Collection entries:
■ ■ ■
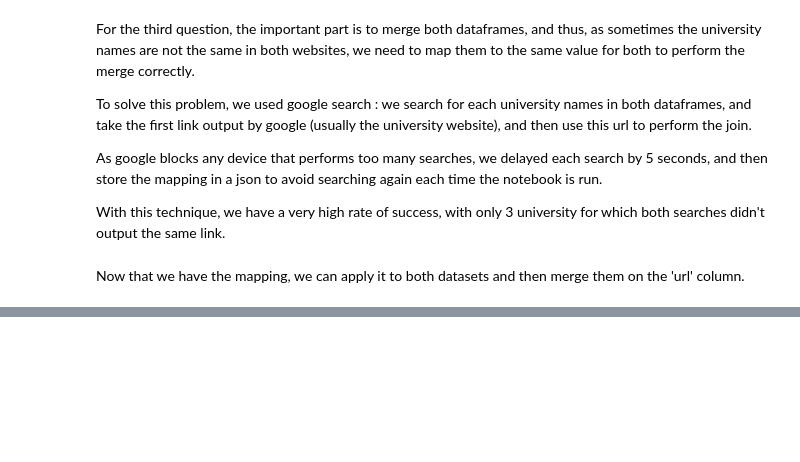
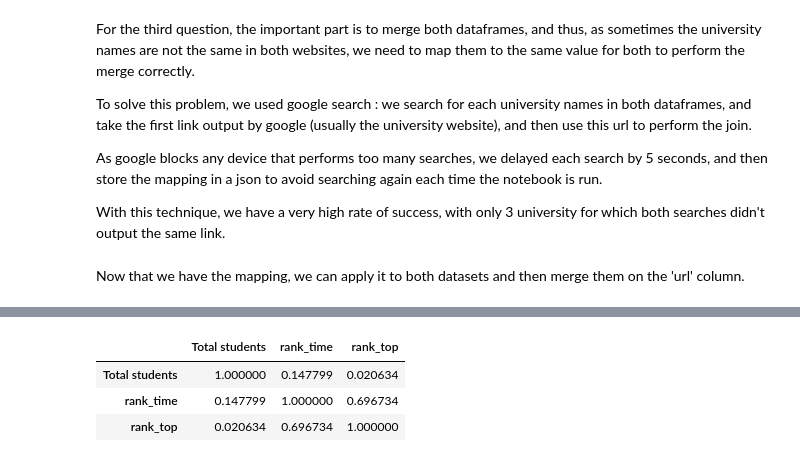
Before and after one commit to RadoslawDryzner/LeRepoDuGuerrier, a Jupyter notebook: Homework02/Homework 2.ipynb, the cells around one changed output, grey strips where cells are left out. Saved outputs shown, nothing was run; the diff lists cells and outputs as text; code cells hidden in the pictures; blank space fills up the shorter version.

```diff
--- a/Homework02/Homework 2.ipynb
+++ b/Homework02/Homework 2.ipynb
@@ -254,0 +535,9 @@ df_correlations
+# %%
+raw_merge_cleaned[['Total students',
+                   'rank_time',
+                   'rank_top']].corr()
+# %% [output]
+|  | Total students | rank_time | rank_top |
+| Total students | 1.000000 | 0.147799 | 0.020634 |
+| rank_time | 0.147799 | 1.000000 | 0.696734 |
+| rank_top | 0.020634 | 0.696734 | 1.000000 |
```
Also changed, not shown: parts of 34 cells of this notebook.
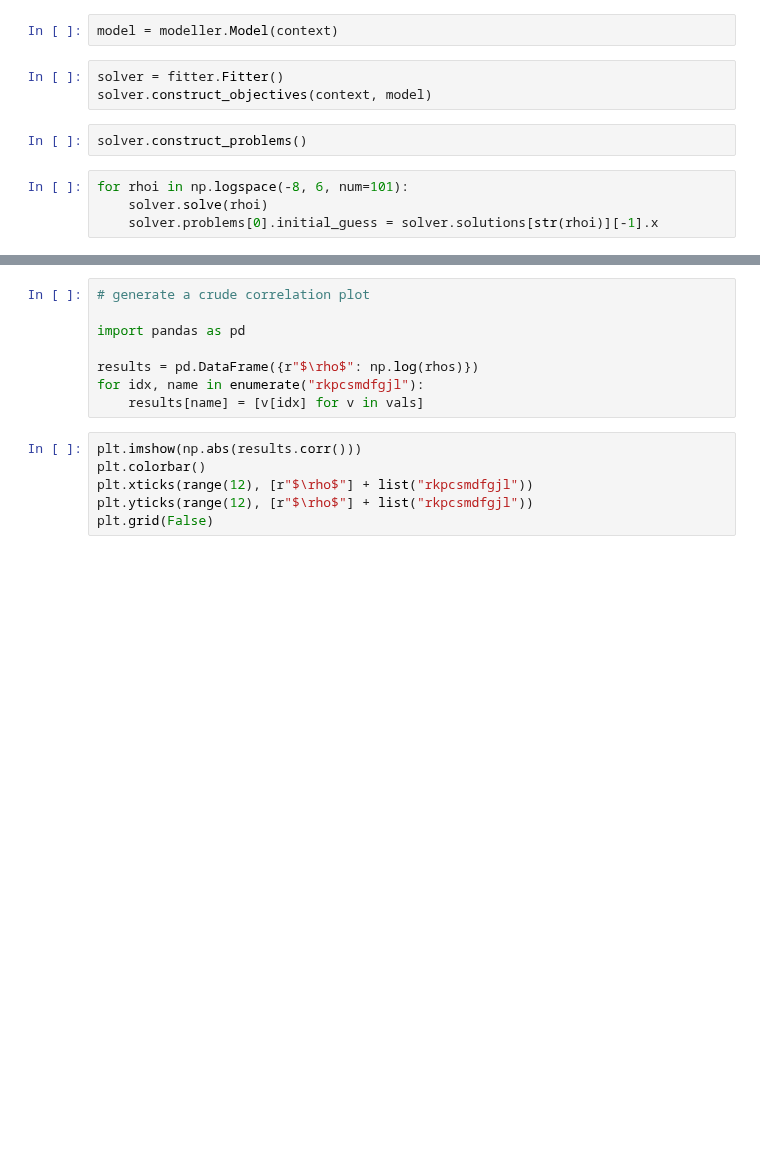
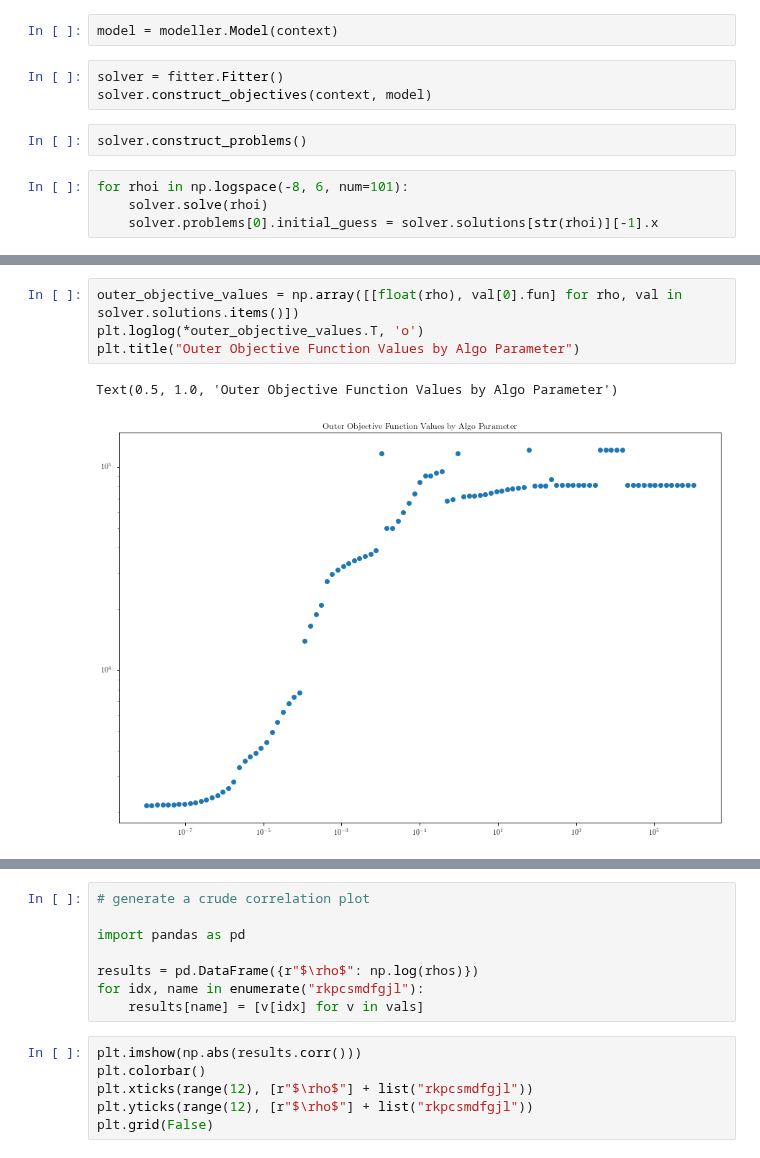
Before and after one commit to dwu402/self-harm, a Jupyter notebook: smol_royal_case.ipynb, the cells around one changed output, grey strips where cells are left out. Cells and saved outputs as stored; diff of their text form; blank space fills up the shorter version.

```diff
--- a/smol_royal_case.ipynb
+++ b/smol_royal_case.ipynb
@@ -67,0 +60,7 @@ plt.yscale("log", nonposy="mask")
+# %%
+outer_objective_values = np.array([[float(rho), val[0].fun] for rho, val in solver.solutions.items()])
+plt.loglog(*outer_objective_values.T, 'o')
+plt.title("Outer Objective Function Values by Algo Parameter")
+# %% [output]
+Text(0.5, 1.0, 'Outer Objective Function Values by Algo Parameter')
+[figure, added]
```
Also changed, not shown: parts of 26 cells of this notebook, 3 other files.
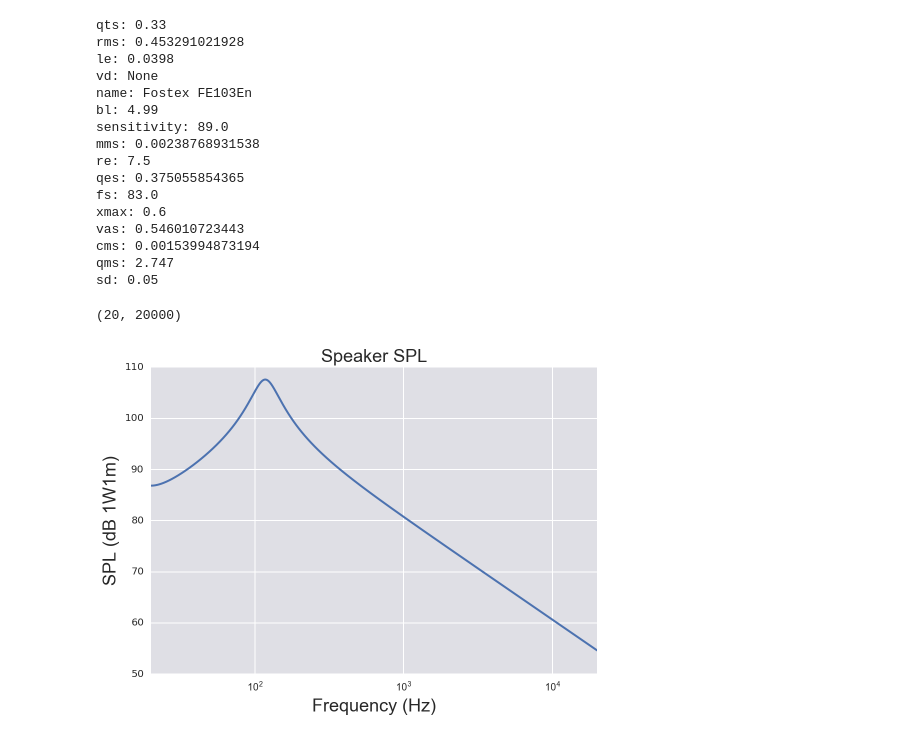
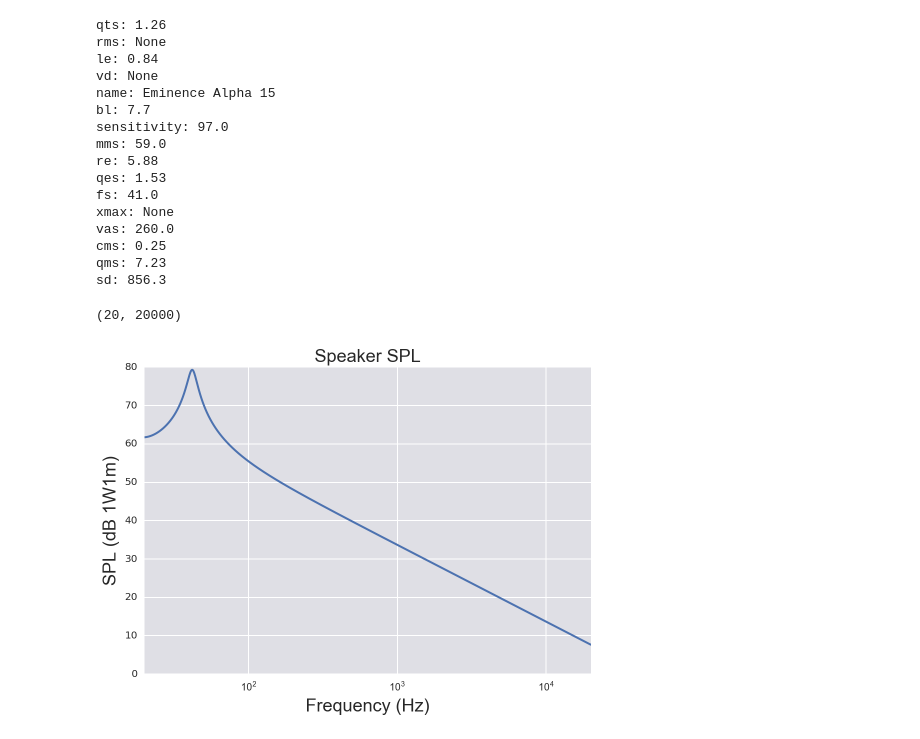
Before and after one commit to skahl/speaker-design-notebook, a Jupyter notebook: speaker-design-notebook.ipynb, the cells around one changed output. Drawn from its saved outputs; the diff is of its cells as text; code cells hidden in the pictures.

```diff
--- a/speaker-design-notebook.ipynb
+++ b/speaker-design-notebook.ipynb
@@ -106,18 +106,18 @@ def calc_params(speaker_params):
 
     p.rms = p.bl**2 / (p.qms / p.qes * p.re)
 
-    p.cms = 1. / 2. / np.pi / p.fs / p.qms / p.rms  # * 1000
-    p.mms = 1. / (p.cms * (2. * np.pi * p.fs)**2)  # * 1000  # grams
-    p.fs = fs(p.mms, p.cms)
-    p.sd = p.sd/1000
-    p.vas = vas(p.cms, p.sd)
+    p.cms = 1. / 2. / np.pi / p.fs / p.qms / p.rms * 1000 # mm / N
+    p.mms = 1. / (p.cms * (2. * np.pi * p.fs)**2) * 1000  # grams
+
+    p.fs = fs(p.mms/1000, p.cms/1000)
+    p.vas = vas(p.cms/1000, p.sd/10000)
 
 
 
 def calc_sensitivity(speaker_params):
     p = speaker_params
 
-    p.sensitivity = p.sd**2 * 1.184 / 346.1 / 2. / np.pi / p.re / (p.mms / p.bl ** 2) ** 2 / p.bl ** 2
+    p.sensitivity = (p.sd / 10000.)**2 * 1.184 / 346.1 / 2. / np.pi / p.re / (p.mms / 1000 / p.bl ** 2) ** 2 / p.bl ** 2
 
 
 
@@ -133,18 +133,20 @@ def calculate_impedance(speaker_params, v_box=np.inf, l_over_a=np.inf):
     """
     p = speaker_params
 
-    res = p.bl**2 / p.rms
-    les = p.bl**2 * p.cms
-    ces = p.mms / p.bl**2
-    leb = p.bl**2 / p.sd**2 * v_box / (1.184 * 346.1**2)
-    cev = p.sd**2 / p.bl**2 * 1.184 * l_over_a
+    rms = p.bl**2 / (p.qms / p.qes * p.re)
+    res = p.bl**2 / rms
+    les = p.bl**2 * p.cms / 1000.
+    ces = p.mms / 1000. / p.bl**2
+    leb = p.bl**2 / (p.sd / 10000.)**2 * v_box / (1.184 * 346.1**2)
+    cev = (p.sd / 10000.)**2 / p.bl**2 * 1.184 * l_over_a
+
 
     omega = np.logspace(1.3, 4.3, 1000) * 2. * np.pi
-    zvc = p.le * (omega * 1j)  # ** n_ = 1 anyway
+    zvc = p.le / 1000 * (omega * 1j)  # ** n_ = 1 anyway
     re_ = p.re + zvc.real  # freq. dependent resistance
-    le_ = zvc.imag/omega  # freq. dependent inductance
+    le_ = zvc.imag / omega  # freq. dependent inductance
 
-    y_acoustic = -1j / (leb * omega - 1. / (omega * cev))  # Ya = 1/ Za
+    y_acoustic = -1j / (leb * omega - 1. / (omega * cev))
     z_mech = (1. / res + 1 / (omega * les * 1j) + omega * ces * 1j + y_acoustic)**(-1)
     z_total = z_mech + re_ + 1j * omega * le_
 
@@ -156,7 +158,7 @@ def calculate_impedance(speaker_params, v_box=np.inf, l_over_a=np.inf):
     imp_magnitude = np.abs(z_total)
     imp_phase = np.angle(z_total) * 180. / np.pi
 
-    efficiency = (p.sd**2 * 1.184 / 346.1 / 2. / np.pi / p.re / ces**2 / p.bl**2) * np.abs(transferfunc)**2
+    efficiency = ((p.sd / 10000.)**2 * 1.184 / 346.1 / 2. / np.pi / p.re / ces**2 / p.bl**2) * np.abs(transferfunc)**2
     power_spl = 112.1 + 10. * np.log10(efficiency)
 
     return {'omega': omega, 'power_spl': power_spl}
@@ -205,48 +207,48 @@ alpha15 = {
     'sd': 856.3,
     'mms': 59.,
     'cms': 0.25,
     're': 5.88,
     'le': 0.84,
     'bl': 7.7,
     'vas': 260.,
     'fs': 41.,
     'qts': 1.26,
     'qes': 1.53,
     'qms': 7.23,
     'rms': None
 }
 
-speaker = Speaker(fe103en)
+speaker = Speaker(alpha15)
 # fill up missing parameters if possible
-calc_params(speaker)
+# calc_params(speaker)
 
 print(speaker)
 
 r_ = calculate_impedance(speaker, v_box=60., l_over_a=0.3)
 
 fig = plt.figure()
 ax_power = fig.add_subplot(111, title="Speaker SPL")
 ax_power.plot(r_['omega'] / 2. / np.pi, r_['power_spl'])
 ax_power.set_ylabel('SPL (dB 1W1m)')
 ax_power.set_xlabel('Frequency (Hz)')
 ax_power.set_xscale('log')
 ax_power.set_xlim([20, 20000])
 # %% [output]
-qts: 0.33
-rms: 0.453291021928
-le: 0.0398
+qts: 1.26
+rms: None
+le: 0.84
 vd: None
-name: Fostex FE103En
-bl: 4.99
-sensitivity: 89.0
-mms: 0.00238768931538
-re: 7.5
-qes: 0.375055854365
-fs: 83.0
-xmax: 0.6
-vas: 0.546010723443
-cms: 0.00153994873194
-qms: 2.747
-sd: 0.05
+name: Eminence Alpha 15
+bl: 7.7
+sensitivity: 97.0
+mms: 59.0
+re: 5.88
+qes: 1.53
+fs: 41.0
+xmax: None
+vas: 260.0
+cms: 0.25
+qms: 7.23
+sd: 856.3
 (20, 20000)
-[figure, old version]
+[figure, new version]
```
■ ■ ■
What to work on → Word for word, return the records shown above without their pictures.

Your response →
Before and after one commit to RadoslawDryzner/LeRepoDuGuerrier, a Jupyter notebook: Homework02/Homework 2.ipynb, the cells around one changed output, grey strips where cells are left out. Saved outputs shown, nothing was run; the diff lists cells and outputs as text; code cells hidden in the pictures; blank space fills up the shorter version.

```diff
--- a/Homework02/Homework 2.ipynb
+++ b/Homework02/Homework 2.ipynb
@@ -254,0 +535,9 @@ df_correlations
+# %%
+raw_merge_cleaned[['Total students',
+                   'rank_time',
+                   'rank_top']].corr()
+# %% [output]
+|  | Total students | rank_time | rank_top |
+| Total students | 1.000000 | 0.147799 | 0.020634 |
+| rank_time | 0.147799 | 1.000000 | 0.696734 |
+| rank_top | 0.020634 | 0.696734 | 1.000000 |
```
Also changed, not shown: parts of 34 cells of this notebook.
Before and after one commit to dwu402/self-harm, a Jupyter notebook: smol_royal_case.ipynb, the cells around one changed output, grey strips where cells are left out. Cells and saved outputs as stored; diff of their text form; blank space fills up the shorter version.

```diff
--- a/smol_royal_case.ipynb
+++ b/smol_royal_case.ipynb
@@ -67,0 +60,7 @@ plt.yscale("log", nonposy="mask")
+# %%
+outer_objective_values = np.array([[float(rho), val[0].fun] for rho, val in solver.solutions.items()])
+plt.loglog(*outer_objective_values.T, 'o')
+plt.title("Outer Objective Function Values by Algo Parameter")
+# %% [output]
+Text(0.5, 1.0, 'Outer Objective Function Values by Algo Parameter')
+[figure, added]
```
Also changed, not shown: parts of 26 cells of this notebook, 3 other files.
Before and after one commit to skahl/speaker-design-notebook, a Jupyter notebook: speaker-design-notebook.ipynb, the cells around one changed output. Drawn from its saved outputs; the diff is of its cells as text; code cells hidden in the pictures.

```diff
--- a/speaker-design-notebook.ipynb
+++ b/speaker-design-notebook.ipynb
@@ -106,18 +106,18 @@ def calc_params(speaker_params):
 
     p.rms = p.bl**2 / (p.qms / p.qes * p.re)
 
-    p.cms = 1. / 2. / np.pi / p.fs / p.qms / p.rms  # * 1000
-    p.mms = 1. / (p.cms * (2. * np.pi * p.fs)**2)  # * 1000  # grams
-    p.fs = fs(p.mms, p.cms)
-    p.sd = p.sd/1000
-    p.vas = vas(p.cms, p.sd)
+    p.cms = 1. / 2. / np.pi / p.fs / p.qms / p.rms * 1000 # mm / N
+    p.mms = 1. / (p.cms * (2. * np.pi * p.fs)**2) * 1000  # grams
+
+    p.fs = fs(p.mms/1000, p.cms/1000)
+    p.vas = vas(p.cms/1000, p.sd/10000)
 
 
 
 def calc_sensitivity(speaker_params):
     p = speaker_params
 
-    p.sensitivity = p.sd**2 * 1.184 / 346.1 / 2. / np.pi / p.re / (p.mms / p.bl ** 2) ** 2 / p.bl ** 2
+    p.sensitivity = (p.sd / 10000.)**2 * 1.184 / 346.1 / 2. / np.pi / p.re / (p.mms / 1000 / p.bl ** 2) ** 2 / p.bl ** 2
 
 
 
@@ -133,18 +133,20 @@ def calculate_impedance(speaker_params, v_box=np.inf, l_over_a=np.inf):
     """
     p = speaker_params
 
-    res = p.bl**2 / p.rms
-    les = p.bl**2 * p.cms
-    ces = p.mms / p.bl**2
-    leb = p.bl**2 / p.sd**2 * v_box / (1.184 * 346.1**2)
-    cev = p.sd**2 / p.bl**2 * 1.184 * l_over_a
+    rms = p.bl**2 / (p.qms / p.qes * p.re)
+    res = p.bl**2 / rms
+    les = p.bl**2 * p.cms / 1000.
+    ces = p.mms / 1000. / p.bl**2
+    leb = p.bl**2 / (p.sd / 10000.)**2 * v_box / (1.184 * 346.1**2)
+    cev = (p.sd / 10000.)**2 / p.bl**2 * 1.184 * l_over_a
+
 
     omega = np.logspace(1.3, 4.3, 1000) * 2. * np.pi
-    zvc = p.le * (omega * 1j)  # ** n_ = 1 anyway
+    zvc = p.le / 1000 * (omega * 1j)  # ** n_ = 1 anyway
     re_ = p.re + zvc.real  # freq. dependent resistance
-    le_ = zvc.imag/omega  # freq. dependent inductance
+    le_ = zvc.imag / omega  # freq. dependent inductance
 
-    y_acoustic = -1j / (leb * omega - 1. / (omega * cev))  # Ya = 1/ Za
+    y_acoustic = -1j / (leb * omega - 1. / (omega * cev))
     z_mech = (1. / res + 1 / (omega * les * 1j) + omega * ces * 1j + y_acoustic)**(-1)
     z_total = z_mech + re_ + 1j * omega * le_
 
@@ -156,7 +158,7 @@ def calculate_impedance(speaker_params, v_box=np.inf, l_over_a=np.inf):
     imp_magnitude = np.abs(z_total)
     imp_phase = np.angle(z_total) * 180. / np.pi
 
-    efficiency = (p.sd**2 * 1.184 / 346.1 / 2. / np.pi / p.re / ces**2 / p.bl**2) * np.abs(transferfunc)**2
+    efficiency = ((p.sd / 10000.)**2 * 1.184 / 346.1 / 2. / np.pi / p.re / ces**2 / p.bl**2) * np.abs(transferfunc)**2
     power_spl = 112.1 + 10. * np.log10(efficiency)
 
     return {'omega': omega, 'power_spl': power_spl}
@@ -205,48 +207,48 @@ alpha15 = {
     'sd': 856.3,
     'mms': 59.,
     'cms': 0.25,
     're': 5.88,
     'le': 0.84,
     'bl': 7.7,
     'vas': 260.,
     'fs': 41.,
     'qts': 1.26,
     'qes': 1.53,
     'qms': 7.23,
     'rms': None
 }
 
-speaker = Speaker(fe103en)
+speaker = Speaker(alpha15)
 # fill up missing parameters if possible
-calc_params(speaker)
+# calc_params(speaker)
 
 print(speaker)
 
 r_ = calculate_impedance(speaker, v_box=60., l_over_a=0.3)
 
 fig = plt.figure()
 ax_power = fig.add_subplot(111, title="Speaker SPL")
 ax_power.plot(r_['omega'] / 2. / np.pi, r_['power_spl'])
 ax_power.set_ylabel('SPL (dB 1W1m)')
 ax_power.set_xlabel('Frequency (Hz)')
 ax_power.set_xscale('log')
 ax_power.set_xlim([20, 20000])
 # %% [output]
-qts: 0.33
-rms: 0.453291021928
-le: 0.0398
+qts: 1.26
+rms: None
+le: 0.84
 vd: None
-name: Fostex FE103En
-bl: 4.99
-sensitivity: 89.0
-mms: 0.00238768931538
-re: 7.5
-qes: 0.375055854365
-fs: 83.0
-xmax: 0.6
-vas: 0.546010723443
-cms: 0.00153994873194
-qms: 2.747
-sd: 0.05
+name: Eminence Alpha 15
+bl: 7.7
+sensitivity: 97.0
+mms: 59.0
+re: 5.88
+qes: 1.53
+fs: 41.0
+xmax: None
+vas: 260.0
+cms: 0.25
+qms: 7.23
+sd: 856.3
 (20, 20000)
-[figure, old version]
+[figure, new version]
```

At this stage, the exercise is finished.